The main support I've had for creating this has been all of you, my widowed community. The very people I want to share it with and hope that it can help. I'm left with a feeling of deep overwhelm and gratitude. Having people believe in you when they themselves are in their darkest time is something so sacred. It is something I do not take lightly. You all have been my cheerleaders, and it has been more important to me than you could know.
I’m writing you this morning from the bed of a roadside motel in West Virginia. The walls inside are all wood, the entire place looking like a big log cabin. It’s cozy feeling, with ruffled curtains, checkered blue and white bedspreads and warm corner lamps. I’ve woken up in a good mood, which I am infinitely grateful for, and hoping I can keep around.
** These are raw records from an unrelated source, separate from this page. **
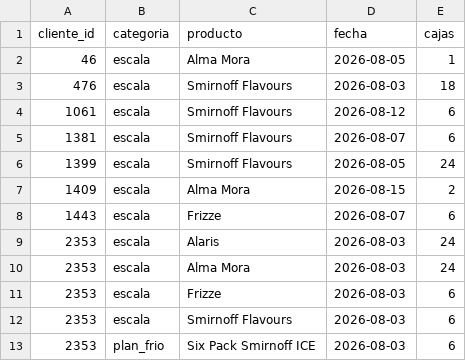
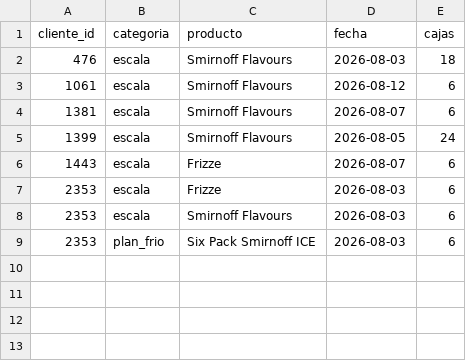
Before and after one commit to matiastorrespyp/orbit-matinal-penaflor, a CSV file: 04_DATASETS_ORBIT/mod_sincargos_envios.csv, drawn as a sheet; the diff names each change by its address in the sheet, - before the commit and + after, or states it on an @@ line.

```diff
--- a/04_DATASETS_ORBIT/mod_sincargos_envios.csv
+++ b/04_DATASETS_ORBIT/mod_sincargos_envios.csv
-row 2: 46 | escala | Alma Mora | 2026-08-05 | 1
-row 7: 1409 | escala | Alma Mora | 2026-08-15 | 2
-row 9: 2353 | escala | Alaris | 2026-08-03 | 24
-row 10: 2353 | escala | Alma Mora | 2026-08-03 | 24
```
Also changed, not shown: 04_DATASETS_ORBIT/mod_planes_as.csv, 7 other files.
Mike, Shelby and I woke up around 2:30am, after I barely got any sleep. I dragged myself into the truck and proceeded to try and sleep during the 5 hour drive here… which was minimal. This is usual for Mike. He likes to drive through the night. I have never experienced this, and can say that it’s far from my favorite way to begin a vacation. I fought tired eyes most of the day yesterday, as well as trying to keep in good spirits. I failed quite a lot.
I have to admit, even as we got into the mountains, no part of me was feeling too excited. All I could think of is everything that wasn’t right… no sleep, it’s too early for there to be leaves on the trees yet so everything is brown. It turned out to be almost 80 out in the afternoon, far warmer than predicted and I had only brought clothes for cooler weather.
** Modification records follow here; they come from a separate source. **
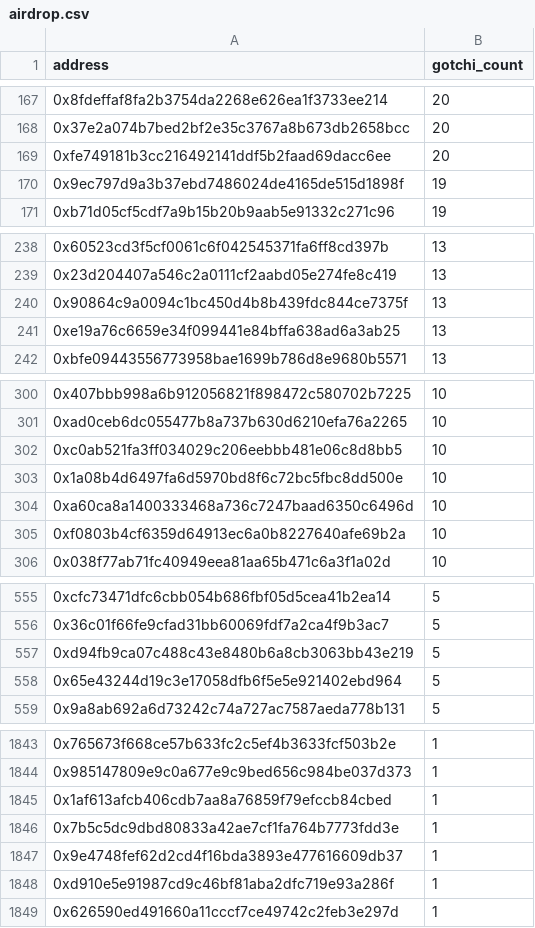
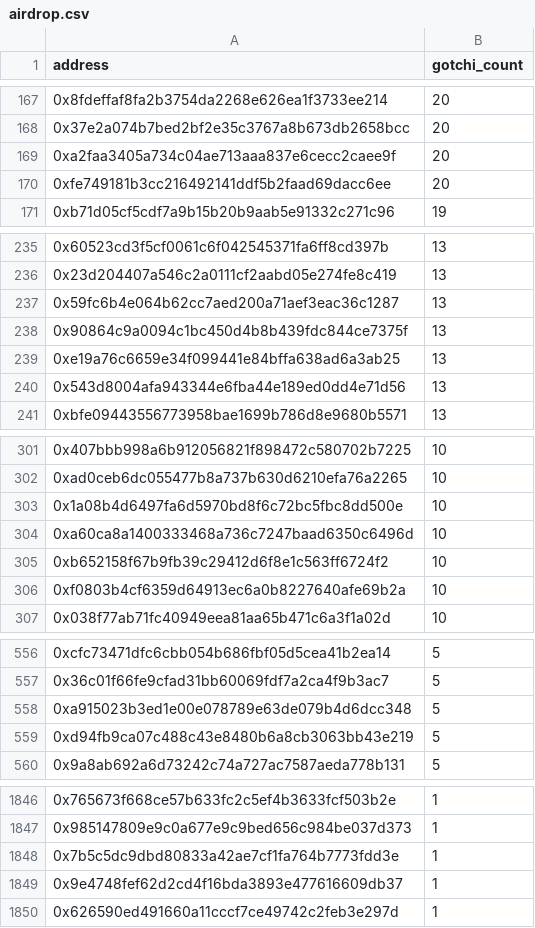
Before and after one commit to aavegotchi/aavegotchi-contracts, a CSV file: airdrop.csv, drawn as a sheet; only a part is shown, gaps mark what is left out; the diff covers the shown part only.

```diff
--- a/airdrop.csv
+++ b/airdrop.csv
@@ -168,4 +168,4 @@ address,gotchi_count
 0x37e2a074b7bed2bf2e35c3767a8b673db2658bcc,20
+0xa2faa3405a734c04ae713aaa837e6cecc2caee9f,20
 0xfe749181b3cc216492141ddf5b2faad69dacc6ee,20
-0x9ec797d9a3b37ebd7486024de4165de515d1898f,19
 0xb71d05cf5cdf7a9b15b20b9aab5e91332c271c96,19
@@ -239,4 +236,6 @@ address,gotchi_count
 0x23d204407a546c2a0111cf2aabd05e274fe8c419,13
+0x59fc6b4e064b62cc7aed200a71aef3eac36c1287,13
 0x90864c9a0094c1bc450d4b8b439fdc844ce7375f,13
 0xe19a76c6659e34f099441e84bffa638ad6a3ab25,13
+0x543d8004afa943344e6fba44e189ed0dd4e71d56,13
 0xbfe09443556773958bae1699b786d8e9680b5571,13
@@ -301,5 +302,5 @@ address,gotchi_count
 0xad0ceb6dc055477b8a737b630d6210efa76a2265,10
-0xc0ab521fa3ff034029c206eebbb481e06c8d8bb5,10
 0x1a08b4d6497fa6d5970bd8f6c72bc5fbc8dd500e,10
 0xa60ca8a1400333468a736c7247baad6350c6496d,10
+0xb652158f67b9fb39c29412d6f8e1c563ff6724f2,10
 0xf0803b4cf6359d64913ec6a0b8227640afe69b2a,10
@@ -556,4 +557,4 @@ address,gotchi_count
 0x36c01f66fe9cfad31bb60069fdf7a2ca4f9b3ac7,5
+0xa915023b3ed1e00e078789e63de079b4d6dcc348,5
 0xd94fb9ca07c488c43e8480b6a8cb3063bb43e219,5
-0x65e43244d19c3e17058dfb6f5e5e921402ebd964,5
 0x9a8ab692a6d73242c74a727ac7587aeda778b131,5
@@ -1844,6 +1847,4 @@ address,gotchi_count
 0x985147809e9c0a677e9c9bed656c984be037d373,1
-0x1af613afcb406cdb7aa8a76859f79efccb84cbed,1
 0x7b5c5dc9dbd80833a42ae7cf1fa764b7773fdd3e,1
 0x9e4748fef62d2cd4f16bda3893e477616609db37,1
-0xd910e5e91987cd9c46bf81aba2dfc719e93a286f,1
 0x626590ed491660a11cccf7ce49742c2feb3e297d,1
```
Also changed, not shown: 28 added rows, 30 removed rows, 55 moved rows and 9 edited cells elsewhere in this file, 3 other files.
Back home, in Texas, it’s green and lush already out. Spring has fully arrived. Here, the trees are just barely beginning to bud out leaves this week. Everything is still brown. The comparison could not be more different. The changing seasons is proving to be one of the hardest new losses of moving so far from the place I’ve called home.Read more
So here we are again, at yet another holiday in the “after” life… only this one for me is very different. Firstly, I’m in Ohio, not Texas. Mike, Shelby and I are up early. The two of them are in the kitchen starting to cook up a feast for Easter while I write this. In about 5 hours, Mike’s family will be over and we will be doing a whole new kind of Easter. It’s the first year this holiday hasn’t been done at his parent’s house, something we decided on a whim. So we are taking over making much of the food and doing all the egg hiding for Shelby’s cousins. I would have thought this would be overwhelming for me… but it has been the opposite. More of a mixture of the happy and the hard. A blending of the past and the present. And in a few minutes, I will be baking a cake.Read more
I wanted to share someone else's story today... one that she shared with me recently that I felt had such a powerful message for us all. I met Tara at my first Camp Widow back in 2014, and I remember having a great conversation with her one night over a few drinks out on the patio. She made an impression on me that night that has always stuck. A bit reserved at first, she seemed to me as someone who's trust you have to earn in order to get closer to. I'm a big believer in that myself (as many of us are now) and so I greatly respected this about her. We met up once again in Tampa for Camp this year... and had some time to visit again. I noticed her wearing a certain watch, and though I never got around to asking about it, I read the story she shared of it online after returning home. It's a powerful story that she and her husband have created together. In my mind, it is a way that he is still actively helping to guide her, and maybe even guide all the rest of us too. I'll let her tell it in her own words, because she wrote it with such passion and spirit:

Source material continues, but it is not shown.